Sierra Leone-focused iron ore miner African Minerals has obtained $248m in cash through an agreement with its Chinese partner, Shandong Iron and Steel Group, that has also seen its chief executive resign, following losses of around 90% loss in the company’s share value this year.

Under the agreement with the Chinese steelmaker, the company will gain immediate access to $284m for its sole project – the Tonkolili mine in Sierra Leone – investing a sum that had already been earmarked for the second phase of the project’s expansion.

A statement from the company noted that, “both shareholders have agreed to access the funds in the Hong Kong joint project account … not only for construction capital, but also for general working capital purposes, with immediate effect.”

Access to the funds will significantly aid African Minerals, particularly as it struggles with lower iron ore prices. However, in allowing access to the funds Shandong did request management changes, leading to the resignation of Bernard Pryor as CEO, and the appointment of Alan Watling in his place.

The Chinese group also requested that the project’s financial and operational management be separated from that of African Minerals, potentially increasing its influence. Shandong Iron and Steel Group holds a 25% stake in Tonkolili, while African Minerals holds the rest.

Roger Liddell, a senior director at African Minerals, said: “The last few weeks have thrown up a perfect storm of low iron ore prices and heightened concern over the serious Ebola virus disease … the second quarter has seen our received price fall, putting pressure on our working capital requirement.”

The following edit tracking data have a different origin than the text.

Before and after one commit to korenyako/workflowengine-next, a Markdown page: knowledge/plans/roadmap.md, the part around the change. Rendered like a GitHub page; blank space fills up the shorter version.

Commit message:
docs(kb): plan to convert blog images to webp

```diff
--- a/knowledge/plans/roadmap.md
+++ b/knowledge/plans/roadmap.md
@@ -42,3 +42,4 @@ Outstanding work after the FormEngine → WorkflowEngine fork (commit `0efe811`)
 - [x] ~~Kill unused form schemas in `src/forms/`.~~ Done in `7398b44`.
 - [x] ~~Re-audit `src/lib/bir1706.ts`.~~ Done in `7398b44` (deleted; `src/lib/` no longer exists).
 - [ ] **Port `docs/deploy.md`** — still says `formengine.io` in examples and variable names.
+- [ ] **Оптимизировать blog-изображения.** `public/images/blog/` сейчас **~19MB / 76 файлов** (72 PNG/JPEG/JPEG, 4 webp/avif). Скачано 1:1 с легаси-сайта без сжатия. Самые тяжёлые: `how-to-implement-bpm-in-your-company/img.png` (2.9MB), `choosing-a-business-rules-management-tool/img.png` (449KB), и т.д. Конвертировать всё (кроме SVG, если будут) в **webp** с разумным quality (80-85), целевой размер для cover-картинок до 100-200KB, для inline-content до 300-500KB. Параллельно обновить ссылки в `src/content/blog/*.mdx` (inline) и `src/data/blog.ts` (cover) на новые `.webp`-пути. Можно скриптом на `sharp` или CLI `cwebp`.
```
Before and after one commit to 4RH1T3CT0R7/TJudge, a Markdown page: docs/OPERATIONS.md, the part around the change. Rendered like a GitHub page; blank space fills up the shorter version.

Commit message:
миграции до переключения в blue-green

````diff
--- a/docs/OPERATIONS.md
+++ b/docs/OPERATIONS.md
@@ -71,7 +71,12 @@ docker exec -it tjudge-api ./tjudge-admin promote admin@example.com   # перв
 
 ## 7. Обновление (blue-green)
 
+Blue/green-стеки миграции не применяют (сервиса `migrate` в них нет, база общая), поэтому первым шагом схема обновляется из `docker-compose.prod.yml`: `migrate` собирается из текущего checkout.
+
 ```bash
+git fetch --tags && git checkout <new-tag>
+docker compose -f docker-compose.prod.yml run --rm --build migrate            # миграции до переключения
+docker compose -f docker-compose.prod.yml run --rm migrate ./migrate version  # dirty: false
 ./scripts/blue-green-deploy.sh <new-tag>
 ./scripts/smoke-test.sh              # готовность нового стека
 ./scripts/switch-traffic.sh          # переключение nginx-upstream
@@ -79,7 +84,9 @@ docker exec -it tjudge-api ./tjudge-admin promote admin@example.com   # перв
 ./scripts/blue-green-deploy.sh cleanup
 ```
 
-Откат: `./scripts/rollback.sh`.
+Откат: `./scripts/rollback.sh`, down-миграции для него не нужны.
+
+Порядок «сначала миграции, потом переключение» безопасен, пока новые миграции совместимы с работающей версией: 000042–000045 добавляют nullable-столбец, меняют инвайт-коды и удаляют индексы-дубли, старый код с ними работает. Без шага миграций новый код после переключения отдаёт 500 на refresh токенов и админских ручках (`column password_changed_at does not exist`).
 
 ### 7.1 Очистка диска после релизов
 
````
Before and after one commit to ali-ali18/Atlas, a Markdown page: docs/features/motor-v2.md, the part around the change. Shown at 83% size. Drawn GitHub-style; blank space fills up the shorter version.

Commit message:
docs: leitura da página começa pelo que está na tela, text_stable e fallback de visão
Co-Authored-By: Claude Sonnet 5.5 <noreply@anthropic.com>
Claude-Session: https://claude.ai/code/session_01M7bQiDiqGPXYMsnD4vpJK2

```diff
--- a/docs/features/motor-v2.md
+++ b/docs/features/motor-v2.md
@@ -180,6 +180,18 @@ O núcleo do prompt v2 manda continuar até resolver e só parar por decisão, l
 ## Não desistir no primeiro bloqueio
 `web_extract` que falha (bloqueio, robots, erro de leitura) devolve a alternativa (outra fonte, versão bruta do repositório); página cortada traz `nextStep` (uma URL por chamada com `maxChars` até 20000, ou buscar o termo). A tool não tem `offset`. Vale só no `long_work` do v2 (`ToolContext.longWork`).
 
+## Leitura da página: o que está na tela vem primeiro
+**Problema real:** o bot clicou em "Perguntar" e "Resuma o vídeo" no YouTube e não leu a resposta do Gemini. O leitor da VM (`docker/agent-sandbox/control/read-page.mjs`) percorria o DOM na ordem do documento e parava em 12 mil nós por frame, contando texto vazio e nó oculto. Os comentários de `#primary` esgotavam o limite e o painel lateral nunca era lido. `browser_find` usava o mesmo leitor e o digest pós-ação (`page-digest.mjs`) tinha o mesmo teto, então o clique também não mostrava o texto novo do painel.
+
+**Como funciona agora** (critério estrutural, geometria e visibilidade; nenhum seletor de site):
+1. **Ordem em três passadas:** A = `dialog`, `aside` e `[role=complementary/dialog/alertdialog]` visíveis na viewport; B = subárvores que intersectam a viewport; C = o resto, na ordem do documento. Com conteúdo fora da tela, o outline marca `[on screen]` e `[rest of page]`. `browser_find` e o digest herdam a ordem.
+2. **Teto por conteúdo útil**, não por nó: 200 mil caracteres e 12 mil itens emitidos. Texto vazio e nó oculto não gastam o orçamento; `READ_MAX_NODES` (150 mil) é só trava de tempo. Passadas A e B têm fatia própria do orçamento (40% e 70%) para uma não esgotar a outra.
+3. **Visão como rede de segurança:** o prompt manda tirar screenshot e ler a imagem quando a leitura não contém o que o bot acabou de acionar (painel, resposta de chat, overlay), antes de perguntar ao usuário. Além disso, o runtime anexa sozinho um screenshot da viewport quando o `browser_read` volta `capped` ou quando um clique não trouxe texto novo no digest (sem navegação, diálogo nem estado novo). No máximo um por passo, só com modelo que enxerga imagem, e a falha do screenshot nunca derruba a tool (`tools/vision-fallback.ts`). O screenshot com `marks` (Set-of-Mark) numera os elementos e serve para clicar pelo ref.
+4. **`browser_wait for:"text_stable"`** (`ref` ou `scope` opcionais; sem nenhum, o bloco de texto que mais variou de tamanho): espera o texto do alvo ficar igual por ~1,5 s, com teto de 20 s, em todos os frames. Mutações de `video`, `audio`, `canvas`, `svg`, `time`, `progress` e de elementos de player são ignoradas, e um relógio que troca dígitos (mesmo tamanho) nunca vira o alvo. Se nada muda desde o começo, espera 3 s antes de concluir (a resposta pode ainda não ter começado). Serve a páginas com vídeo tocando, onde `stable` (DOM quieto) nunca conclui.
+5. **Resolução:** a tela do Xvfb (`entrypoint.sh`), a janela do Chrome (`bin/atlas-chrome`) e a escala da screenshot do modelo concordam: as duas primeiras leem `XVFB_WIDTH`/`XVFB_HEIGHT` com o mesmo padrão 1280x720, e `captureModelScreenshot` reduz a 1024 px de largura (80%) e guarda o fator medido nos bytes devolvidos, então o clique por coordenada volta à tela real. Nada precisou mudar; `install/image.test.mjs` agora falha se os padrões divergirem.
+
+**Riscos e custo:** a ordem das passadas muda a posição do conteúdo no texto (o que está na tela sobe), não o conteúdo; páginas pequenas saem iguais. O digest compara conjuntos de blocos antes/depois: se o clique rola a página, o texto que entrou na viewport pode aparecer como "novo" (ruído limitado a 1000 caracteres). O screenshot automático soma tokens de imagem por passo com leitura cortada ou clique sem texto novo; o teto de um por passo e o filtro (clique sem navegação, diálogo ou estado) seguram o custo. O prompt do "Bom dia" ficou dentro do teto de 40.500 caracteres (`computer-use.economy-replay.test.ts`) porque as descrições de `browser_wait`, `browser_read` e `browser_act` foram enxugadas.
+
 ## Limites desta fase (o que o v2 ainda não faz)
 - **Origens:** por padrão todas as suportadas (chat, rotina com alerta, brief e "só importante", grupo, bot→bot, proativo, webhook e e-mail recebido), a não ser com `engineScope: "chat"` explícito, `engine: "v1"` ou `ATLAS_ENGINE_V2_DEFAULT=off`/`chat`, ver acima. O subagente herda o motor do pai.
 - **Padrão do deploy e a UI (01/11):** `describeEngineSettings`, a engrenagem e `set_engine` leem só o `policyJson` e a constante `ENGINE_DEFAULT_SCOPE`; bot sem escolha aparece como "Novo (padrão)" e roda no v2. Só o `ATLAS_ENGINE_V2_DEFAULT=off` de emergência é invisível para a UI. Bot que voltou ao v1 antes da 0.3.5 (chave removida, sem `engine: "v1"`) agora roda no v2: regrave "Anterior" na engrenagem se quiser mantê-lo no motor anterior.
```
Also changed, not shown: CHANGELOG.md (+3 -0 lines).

He also reiterated its production guidance of 16 to 18 million tonnes for 2014, with C1 cash costs (on-site costs and general expenses) in the range $34-36 per tonne, adding, “the wet season has started aggressively, but we are pleased to report that production and export sales have been unaffected, with nine million tonnes already exported in the first half of the year.”